■ Web page revision data ■
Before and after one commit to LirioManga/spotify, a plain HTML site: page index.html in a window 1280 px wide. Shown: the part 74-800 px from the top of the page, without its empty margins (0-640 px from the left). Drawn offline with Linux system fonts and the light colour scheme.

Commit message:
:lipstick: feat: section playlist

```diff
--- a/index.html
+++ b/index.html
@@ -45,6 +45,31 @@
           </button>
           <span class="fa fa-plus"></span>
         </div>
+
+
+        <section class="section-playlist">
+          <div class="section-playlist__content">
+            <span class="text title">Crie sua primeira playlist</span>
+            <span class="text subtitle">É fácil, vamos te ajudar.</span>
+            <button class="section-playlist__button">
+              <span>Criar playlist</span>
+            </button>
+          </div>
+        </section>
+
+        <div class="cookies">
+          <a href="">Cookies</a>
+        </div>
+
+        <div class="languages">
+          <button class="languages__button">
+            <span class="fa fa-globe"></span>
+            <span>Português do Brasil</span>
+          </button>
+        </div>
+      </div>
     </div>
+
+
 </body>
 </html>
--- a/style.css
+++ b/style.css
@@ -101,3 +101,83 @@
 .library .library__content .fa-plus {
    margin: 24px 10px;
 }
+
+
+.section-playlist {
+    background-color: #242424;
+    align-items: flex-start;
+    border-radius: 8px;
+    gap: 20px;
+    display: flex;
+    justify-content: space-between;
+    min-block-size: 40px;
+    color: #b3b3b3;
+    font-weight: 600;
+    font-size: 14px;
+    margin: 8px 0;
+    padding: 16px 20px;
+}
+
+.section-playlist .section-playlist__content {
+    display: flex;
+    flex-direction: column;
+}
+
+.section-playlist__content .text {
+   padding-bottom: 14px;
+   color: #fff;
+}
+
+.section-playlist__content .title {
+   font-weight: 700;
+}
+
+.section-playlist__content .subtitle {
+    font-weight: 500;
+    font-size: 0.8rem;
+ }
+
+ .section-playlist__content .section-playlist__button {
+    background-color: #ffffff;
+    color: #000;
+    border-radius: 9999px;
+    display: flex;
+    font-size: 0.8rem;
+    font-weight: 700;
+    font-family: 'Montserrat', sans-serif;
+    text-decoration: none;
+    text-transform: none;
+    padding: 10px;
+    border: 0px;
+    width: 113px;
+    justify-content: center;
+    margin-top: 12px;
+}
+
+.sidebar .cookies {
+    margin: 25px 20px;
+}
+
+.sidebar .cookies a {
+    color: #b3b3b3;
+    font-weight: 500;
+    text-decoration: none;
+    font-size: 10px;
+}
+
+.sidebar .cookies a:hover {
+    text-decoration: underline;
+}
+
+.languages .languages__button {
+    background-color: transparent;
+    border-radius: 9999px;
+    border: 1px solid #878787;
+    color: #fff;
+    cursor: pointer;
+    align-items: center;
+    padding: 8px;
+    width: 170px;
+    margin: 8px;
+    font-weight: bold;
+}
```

■ Your assignment ■
An exact copy of every record above is required.

■ Answer for this exercise ■
Before and after one commit to LirioManga/spotify, a plain HTML site: page index.html in a window 1280 px wide. Shown: the part 74-800 px from the top of the page, without its empty margins (0-640 px from the left). Drawn offline with Linux system fonts and the light colour scheme.

Commit message:
:lipstick: feat: section playlist

```diff
--- a/index.html
+++ b/index.html
@@ -45,6 +45,31 @@
           </button>
           <span class="fa fa-plus"></span>
         </div>
+
+
+        <section class="section-playlist">
+          <div class="section-playlist__content">
+            <span class="text title">Crie sua primeira playlist</span>
+            <span class="text subtitle">É fácil, vamos te ajudar.</span>
+            <button class="section-playlist__button">
+              <span>Criar playlist</span>
+            </button>
+          </div>
+        </section>
+
+        <div class="cookies">
+          <a href="">Cookies</a>
+        </div>
+
+        <div class="languages">
+          <button class="languages__button">
+            <span class="fa fa-globe"></span>
+            <span>Português do Brasil</span>
+          </button>
+        </div>
+      </div>
     </div>
+
+
 </body>
 </html>
--- a/style.css
+++ b/style.css
@@ -101,3 +101,83 @@
 .library .library__content .fa-plus {
    margin: 24px 10px;
 }
+
+
+.section-playlist {
+    background-color: #242424;
+    align-items: flex-start;
+    border-radius: 8px;
+    gap: 20px;
+    display: flex;
+    justify-content: space-between;
+    min-block-size: 40px;
+    color: #b3b3b3;
+    font-weight: 600;
+    font-size: 14px;
+    margin: 8px 0;
+    padding: 16px 20px;
+}
+
+.section-playlist .section-playlist__content {
+    display: flex;
+    flex-direction: column;
+}
+
+.section-playlist__content .text {
+   padding-bottom: 14px;
+   color: #fff;
+}
+
+.section-playlist__content .title {
+   font-weight: 700;
+}
+
+.section-playlist__content .subtitle {
+    font-weight: 500;
+    font-size: 0.8rem;
+ }
+
+ .section-playlist__content .section-playlist__button {
+    background-color: #ffffff;
+    color: #000;
+    border-radius: 9999px;
+    display: flex;
+    font-size: 0.8rem;
+    font-weight: 700;
+    font-family: 'Montserrat', sans-serif;
+    text-decoration: none;
+    text-transform: none;
+    padding: 10px;
+    border: 0px;
+    width: 113px;
+    justify-content: center;
+    margin-top: 12px;
+}
+
+.sidebar .cookies {
+    margin: 25px 20px;
+}
+
+.sidebar .cookies a {
+    color: #b3b3b3;
+    font-weight: 500;
+    text-decoration: none;
+    font-size: 10px;
+}
+
+.sidebar .cookies a:hover {
+    text-decoration: underline;
+}
+
+.languages .languages__button {
+    background-color: transparent;
+    border-radius: 9999px;
+    border: 1px solid #878787;
+    color: #fff;
+    cursor: pointer;
+    align-items: center;
+    padding: 8px;
+    width: 170px;
+    margin: 8px;
+    font-weight: bold;
+}
```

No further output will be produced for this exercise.